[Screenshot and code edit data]
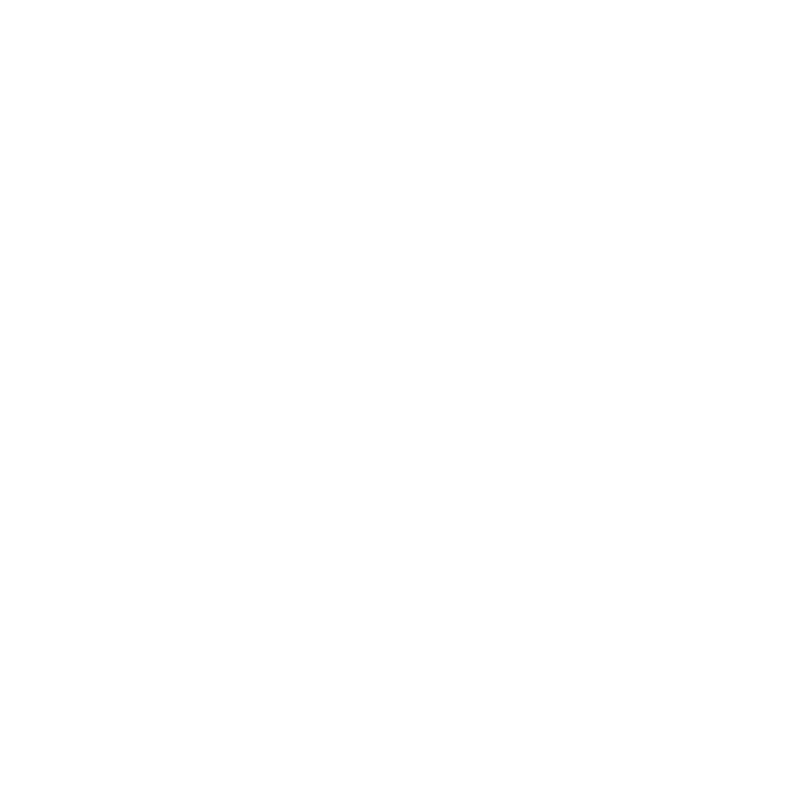
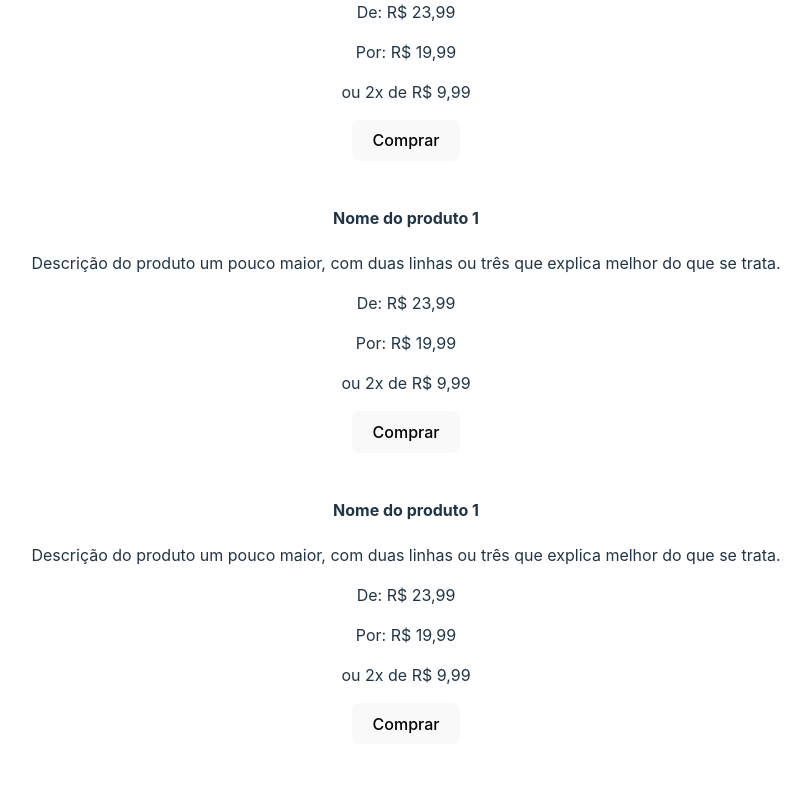
Before and after one commit to alonso-estevam/mod5sprint1, a React (Vite) app: page / in a window 1280 px wide. Shown: the part 605-1399 px from the top of the page, without its empty margins (234-1045 px from the left). Before the commit the page ends 800 px from the top, so only its background shows below. Built offline with nearby package versions, Linux system fonts and the light colour scheme.

Commit message:
feat: import and populate product card component

```diff
--- a/src/App.jsx
+++ b/src/App.jsx
@@ -2,6 +2,7 @@
 import './App.css'
 import Article from './components/Article/Article'
 import Header from './components/Header/Header'
+import ProductCard from './components/ProductCard/ProductCard'
 
 function App() {
   const [count, setCount] = useState(0)
@@ -10,6 +11,16 @@
     <div className="App">
       <Header />
       <Article />
+
+      <main>
+        <ProductCard name="Nome do produto 1" description="Descrição do produto um pouco maior, com duas linhas ou três que explica melhor do que se trata." listPrice="De: R$ 23,99" salePrice="Por: R$ 19,99" installment="ou 2x de R$ 9,99"/>
+
+        <ProductCard name="Nome do produto 1" description="Descrição do produto um pouco maior, com duas linhas ou três que explica melhor do que se trata." listPrice="De: R$ 23,99" salePrice="Por: R$ 19,99" installment="ou 2x de R$ 9,99"/>
+
+        <ProductCard name="Nome do produto 1" description="Descrição do produto um pouco maior, com duas linhas ou três que explica melhor do que se trata." listPrice="De: R$ 23,99" salePrice="Por: R$ 19,99" installment="ou 2x de R$ 9,99"/>
+
+        <ProductCard name="Nome do produto 1" description="Descrição do produto um pouco maior, com duas linhas ou três que explica melhor do que se trata." listPrice="De: R$ 23,99" salePrice="Por: R$ 19,99" installment="ou 2x de R$ 9,99"/>
+      </main>
     </div>
   )
 }
```
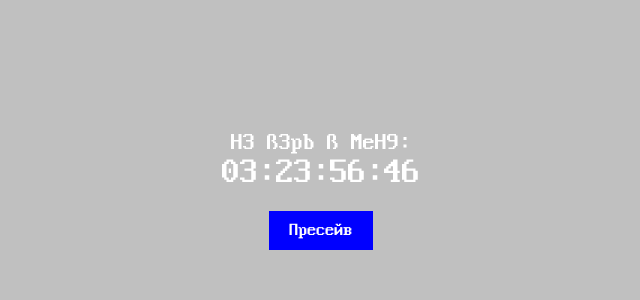
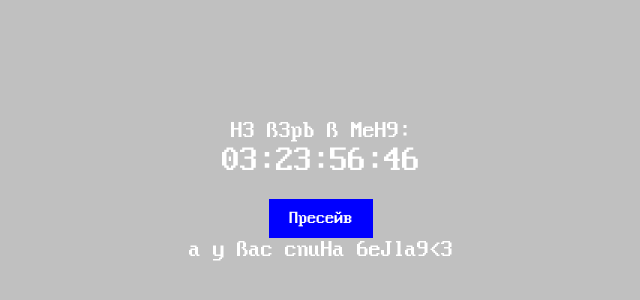
Before and after one commit to MIPOHBOPOHIH/neverbelieve, a plain HTML site: page index.html in a window 1280 px wide. Shown: the part 210-510 px from the top of the page, without its empty margins (319-959 px from the left). Drawn offline with Linux system fonts and the light colour scheme; a web font is replaced by a local one.

Commit message:
Update index.html

```diff
--- a/index.html
+++ b/index.html
@@ -58,6 +58,7 @@
 <div id="message">H3 ß3pb ß MeH9:</div>
 <div id="countdown">00:00:00</div>
 <a id="presave-button" href="https://band.link/neverbelieve" target="_blank">Пресейв</a>
+<div id="message">а y ßac сnuHа 6eJlа9<3</div>
 
 <script>
     // Установите дату и время, до которых будет идти обратный отсчет (03.11.2023 00:00 Московского времени).
```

Your task: The answer must be a single number: how many lines of the data hold the word "components".

Solution to the problem: 3